[Required work]
Find all lines in the listing that include the word "Price", then copy them.

[Excerpted data]
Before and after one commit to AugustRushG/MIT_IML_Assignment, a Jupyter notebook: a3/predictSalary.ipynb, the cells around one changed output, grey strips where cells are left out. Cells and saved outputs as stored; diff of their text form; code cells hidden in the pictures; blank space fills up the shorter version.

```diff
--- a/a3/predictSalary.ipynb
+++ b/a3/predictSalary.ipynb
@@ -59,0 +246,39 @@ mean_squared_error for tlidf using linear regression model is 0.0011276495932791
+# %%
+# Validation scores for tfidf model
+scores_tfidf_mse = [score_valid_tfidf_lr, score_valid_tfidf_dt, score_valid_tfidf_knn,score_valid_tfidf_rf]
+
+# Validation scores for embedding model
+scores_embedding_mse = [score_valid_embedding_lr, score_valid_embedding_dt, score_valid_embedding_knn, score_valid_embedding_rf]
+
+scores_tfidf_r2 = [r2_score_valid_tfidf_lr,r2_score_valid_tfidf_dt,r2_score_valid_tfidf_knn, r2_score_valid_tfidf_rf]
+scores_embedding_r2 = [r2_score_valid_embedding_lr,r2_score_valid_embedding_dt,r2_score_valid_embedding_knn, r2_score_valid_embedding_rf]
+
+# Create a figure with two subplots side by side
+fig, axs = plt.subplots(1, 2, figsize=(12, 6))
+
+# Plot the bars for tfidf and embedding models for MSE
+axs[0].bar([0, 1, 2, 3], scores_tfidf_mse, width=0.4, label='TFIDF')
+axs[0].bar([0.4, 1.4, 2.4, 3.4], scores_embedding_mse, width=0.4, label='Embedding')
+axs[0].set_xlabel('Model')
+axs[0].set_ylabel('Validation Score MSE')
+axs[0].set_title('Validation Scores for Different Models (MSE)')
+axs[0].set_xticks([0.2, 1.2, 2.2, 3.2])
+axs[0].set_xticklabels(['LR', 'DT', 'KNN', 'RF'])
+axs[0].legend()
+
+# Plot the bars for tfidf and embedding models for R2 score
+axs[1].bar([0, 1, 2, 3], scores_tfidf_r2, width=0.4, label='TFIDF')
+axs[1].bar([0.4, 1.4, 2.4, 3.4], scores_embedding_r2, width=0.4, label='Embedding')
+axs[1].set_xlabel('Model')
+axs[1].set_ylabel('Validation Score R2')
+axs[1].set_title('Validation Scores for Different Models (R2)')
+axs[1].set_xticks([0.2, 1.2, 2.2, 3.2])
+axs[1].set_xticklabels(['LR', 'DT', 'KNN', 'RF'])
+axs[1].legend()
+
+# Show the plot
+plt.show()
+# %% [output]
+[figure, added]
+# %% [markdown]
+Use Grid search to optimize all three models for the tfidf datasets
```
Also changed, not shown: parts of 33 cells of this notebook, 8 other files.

--

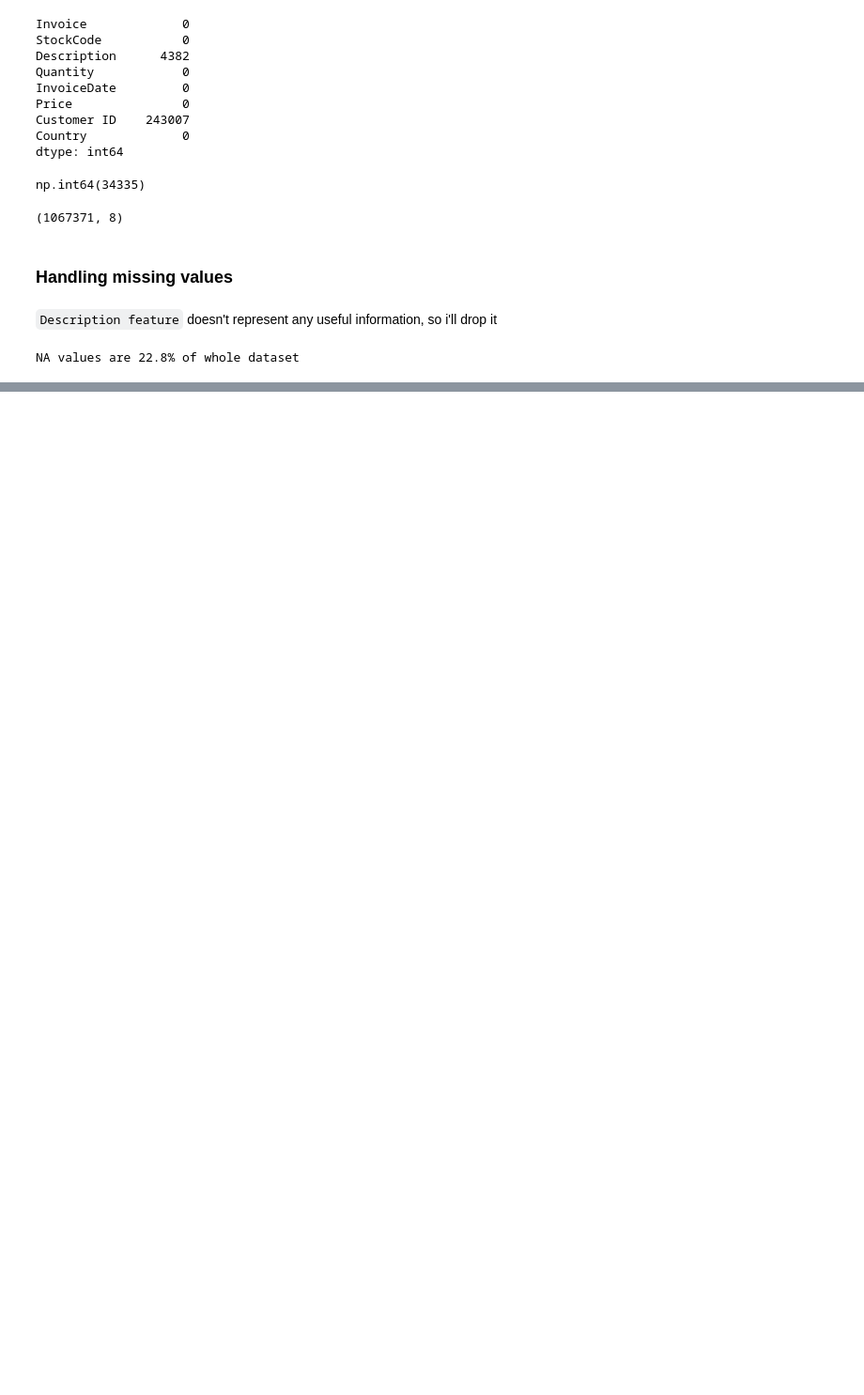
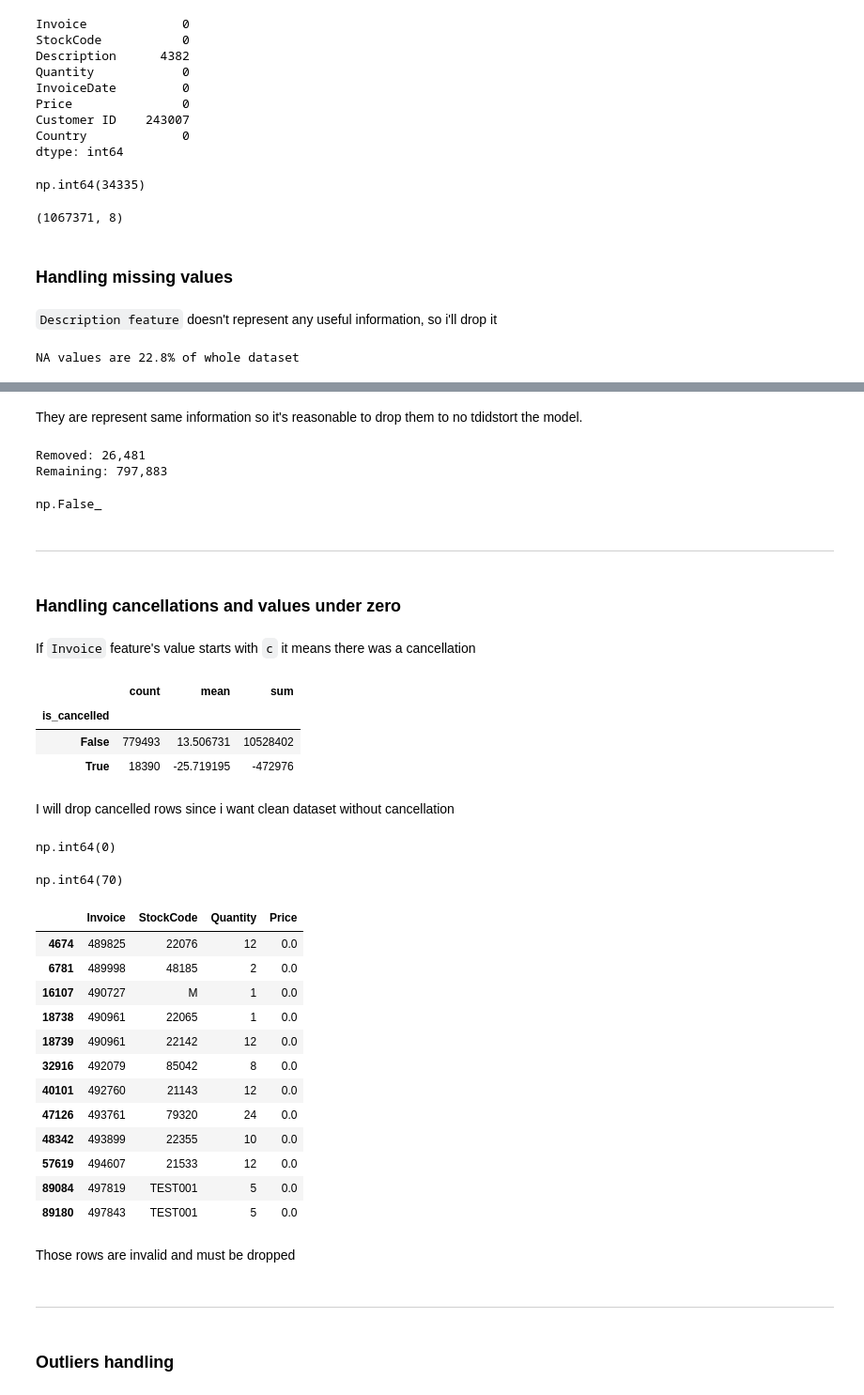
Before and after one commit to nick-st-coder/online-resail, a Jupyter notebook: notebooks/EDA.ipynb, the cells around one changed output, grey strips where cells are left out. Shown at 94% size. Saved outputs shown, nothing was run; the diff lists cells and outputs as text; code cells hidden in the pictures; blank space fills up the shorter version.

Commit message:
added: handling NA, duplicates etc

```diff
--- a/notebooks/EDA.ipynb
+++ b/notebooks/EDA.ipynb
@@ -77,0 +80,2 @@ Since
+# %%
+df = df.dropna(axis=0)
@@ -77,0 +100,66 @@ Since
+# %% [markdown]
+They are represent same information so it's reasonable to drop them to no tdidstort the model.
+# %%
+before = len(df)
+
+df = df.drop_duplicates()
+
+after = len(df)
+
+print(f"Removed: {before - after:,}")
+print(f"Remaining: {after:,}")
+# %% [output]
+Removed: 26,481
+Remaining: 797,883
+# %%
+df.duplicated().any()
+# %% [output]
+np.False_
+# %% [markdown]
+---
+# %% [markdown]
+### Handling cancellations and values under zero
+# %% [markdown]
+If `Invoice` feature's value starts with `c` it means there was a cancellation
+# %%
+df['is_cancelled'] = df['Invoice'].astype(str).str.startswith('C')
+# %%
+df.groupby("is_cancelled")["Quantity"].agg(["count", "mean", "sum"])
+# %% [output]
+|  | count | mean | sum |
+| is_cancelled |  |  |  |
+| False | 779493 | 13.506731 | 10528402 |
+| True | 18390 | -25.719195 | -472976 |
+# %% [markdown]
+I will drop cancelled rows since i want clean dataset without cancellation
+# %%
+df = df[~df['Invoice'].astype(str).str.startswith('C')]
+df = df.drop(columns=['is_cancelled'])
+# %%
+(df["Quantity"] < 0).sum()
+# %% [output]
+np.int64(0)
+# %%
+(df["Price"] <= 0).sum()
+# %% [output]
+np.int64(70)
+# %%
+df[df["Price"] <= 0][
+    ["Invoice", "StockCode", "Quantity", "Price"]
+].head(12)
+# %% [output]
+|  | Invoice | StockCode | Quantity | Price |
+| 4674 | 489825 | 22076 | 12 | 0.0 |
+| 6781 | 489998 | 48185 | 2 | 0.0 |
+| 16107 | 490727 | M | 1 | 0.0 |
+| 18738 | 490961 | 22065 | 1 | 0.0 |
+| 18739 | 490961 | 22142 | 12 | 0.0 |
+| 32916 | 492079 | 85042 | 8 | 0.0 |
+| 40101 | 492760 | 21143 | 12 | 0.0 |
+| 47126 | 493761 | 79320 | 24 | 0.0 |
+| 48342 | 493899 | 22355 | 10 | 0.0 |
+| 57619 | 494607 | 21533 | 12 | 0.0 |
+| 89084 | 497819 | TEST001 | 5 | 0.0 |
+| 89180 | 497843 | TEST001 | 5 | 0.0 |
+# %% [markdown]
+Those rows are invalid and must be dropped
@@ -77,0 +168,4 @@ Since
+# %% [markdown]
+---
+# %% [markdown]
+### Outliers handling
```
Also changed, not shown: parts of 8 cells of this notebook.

[Response for this exercise]
+(df["Price"] <= 0).sum()
+df[df["Price"] <= 0][
+    ["Invoice", "StockCode", "Quantity", "Price"]
+|  | Invoice | StockCode | Quantity | Price |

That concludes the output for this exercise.